= ACTION ITEM =
Whenever a line in the entries includes the word "description", copy that line out.

Stored data entries
● ● ● ● ●

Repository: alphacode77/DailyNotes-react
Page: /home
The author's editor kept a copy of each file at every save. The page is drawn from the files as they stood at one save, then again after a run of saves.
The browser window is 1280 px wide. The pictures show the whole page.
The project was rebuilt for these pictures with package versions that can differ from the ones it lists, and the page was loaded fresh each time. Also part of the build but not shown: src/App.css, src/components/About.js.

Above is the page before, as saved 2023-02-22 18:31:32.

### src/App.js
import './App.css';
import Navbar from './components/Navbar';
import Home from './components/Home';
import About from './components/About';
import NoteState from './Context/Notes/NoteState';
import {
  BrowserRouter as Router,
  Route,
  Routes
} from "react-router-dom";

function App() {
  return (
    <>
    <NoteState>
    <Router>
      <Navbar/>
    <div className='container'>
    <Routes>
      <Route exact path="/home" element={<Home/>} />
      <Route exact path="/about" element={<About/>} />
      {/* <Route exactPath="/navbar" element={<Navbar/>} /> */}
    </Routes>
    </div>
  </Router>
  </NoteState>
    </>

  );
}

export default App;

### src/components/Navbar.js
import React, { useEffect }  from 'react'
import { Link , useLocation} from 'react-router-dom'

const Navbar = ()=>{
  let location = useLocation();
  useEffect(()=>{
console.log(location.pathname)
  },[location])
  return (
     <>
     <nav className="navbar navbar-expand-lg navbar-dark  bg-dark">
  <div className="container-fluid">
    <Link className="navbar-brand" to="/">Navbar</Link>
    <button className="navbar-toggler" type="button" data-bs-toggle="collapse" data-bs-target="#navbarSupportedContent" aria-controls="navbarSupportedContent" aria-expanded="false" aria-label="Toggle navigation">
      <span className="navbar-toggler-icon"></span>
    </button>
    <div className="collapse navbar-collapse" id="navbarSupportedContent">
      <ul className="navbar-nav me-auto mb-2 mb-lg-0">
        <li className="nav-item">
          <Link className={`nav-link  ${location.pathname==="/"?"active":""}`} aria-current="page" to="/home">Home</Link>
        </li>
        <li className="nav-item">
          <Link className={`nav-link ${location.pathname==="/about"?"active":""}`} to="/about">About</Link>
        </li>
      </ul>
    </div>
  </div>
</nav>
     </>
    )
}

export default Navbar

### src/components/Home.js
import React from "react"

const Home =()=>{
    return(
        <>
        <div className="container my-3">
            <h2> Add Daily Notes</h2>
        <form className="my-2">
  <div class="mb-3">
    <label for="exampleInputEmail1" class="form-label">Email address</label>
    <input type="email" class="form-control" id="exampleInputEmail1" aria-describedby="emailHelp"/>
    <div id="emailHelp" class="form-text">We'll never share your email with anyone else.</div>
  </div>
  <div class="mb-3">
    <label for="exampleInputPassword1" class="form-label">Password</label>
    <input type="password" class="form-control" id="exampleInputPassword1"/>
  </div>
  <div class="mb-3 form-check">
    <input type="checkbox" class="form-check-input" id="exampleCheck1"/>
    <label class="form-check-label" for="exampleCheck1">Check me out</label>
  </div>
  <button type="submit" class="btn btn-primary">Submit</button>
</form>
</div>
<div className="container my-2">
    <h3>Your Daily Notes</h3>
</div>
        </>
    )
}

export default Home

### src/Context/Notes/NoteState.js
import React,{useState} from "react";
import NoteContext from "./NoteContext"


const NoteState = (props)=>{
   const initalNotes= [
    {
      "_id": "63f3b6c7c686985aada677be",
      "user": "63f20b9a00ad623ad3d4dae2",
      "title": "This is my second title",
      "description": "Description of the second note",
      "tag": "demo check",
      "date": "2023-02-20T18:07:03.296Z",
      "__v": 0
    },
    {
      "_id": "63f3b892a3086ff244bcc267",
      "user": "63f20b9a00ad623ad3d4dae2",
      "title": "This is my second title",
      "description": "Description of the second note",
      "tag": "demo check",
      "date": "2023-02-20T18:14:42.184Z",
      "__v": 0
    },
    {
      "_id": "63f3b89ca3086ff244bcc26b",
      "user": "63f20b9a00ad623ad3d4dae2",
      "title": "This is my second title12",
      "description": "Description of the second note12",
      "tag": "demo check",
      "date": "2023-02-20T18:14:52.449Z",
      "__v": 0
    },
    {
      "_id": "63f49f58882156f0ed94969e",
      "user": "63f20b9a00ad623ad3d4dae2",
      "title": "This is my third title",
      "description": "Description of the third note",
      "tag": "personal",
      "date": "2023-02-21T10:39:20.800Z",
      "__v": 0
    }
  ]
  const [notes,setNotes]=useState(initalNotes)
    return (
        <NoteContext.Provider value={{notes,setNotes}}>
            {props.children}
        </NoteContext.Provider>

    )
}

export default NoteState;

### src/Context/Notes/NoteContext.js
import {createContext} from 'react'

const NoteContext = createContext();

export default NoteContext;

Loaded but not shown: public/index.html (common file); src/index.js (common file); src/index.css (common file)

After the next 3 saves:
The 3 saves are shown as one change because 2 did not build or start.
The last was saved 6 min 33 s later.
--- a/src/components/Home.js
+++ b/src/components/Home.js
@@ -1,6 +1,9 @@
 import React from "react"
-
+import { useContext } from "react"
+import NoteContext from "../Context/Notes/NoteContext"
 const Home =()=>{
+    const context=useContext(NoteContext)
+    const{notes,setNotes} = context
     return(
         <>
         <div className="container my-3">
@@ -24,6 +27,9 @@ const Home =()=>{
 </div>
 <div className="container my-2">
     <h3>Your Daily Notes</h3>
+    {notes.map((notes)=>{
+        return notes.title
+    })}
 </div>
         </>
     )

● ● ● ● ●

= THE COMPLETED TASK =
      "description": "Description of the second note",
      "description": "Description of the second note",
      "description": "Description of the second note12",
      "description": "Description of the third note",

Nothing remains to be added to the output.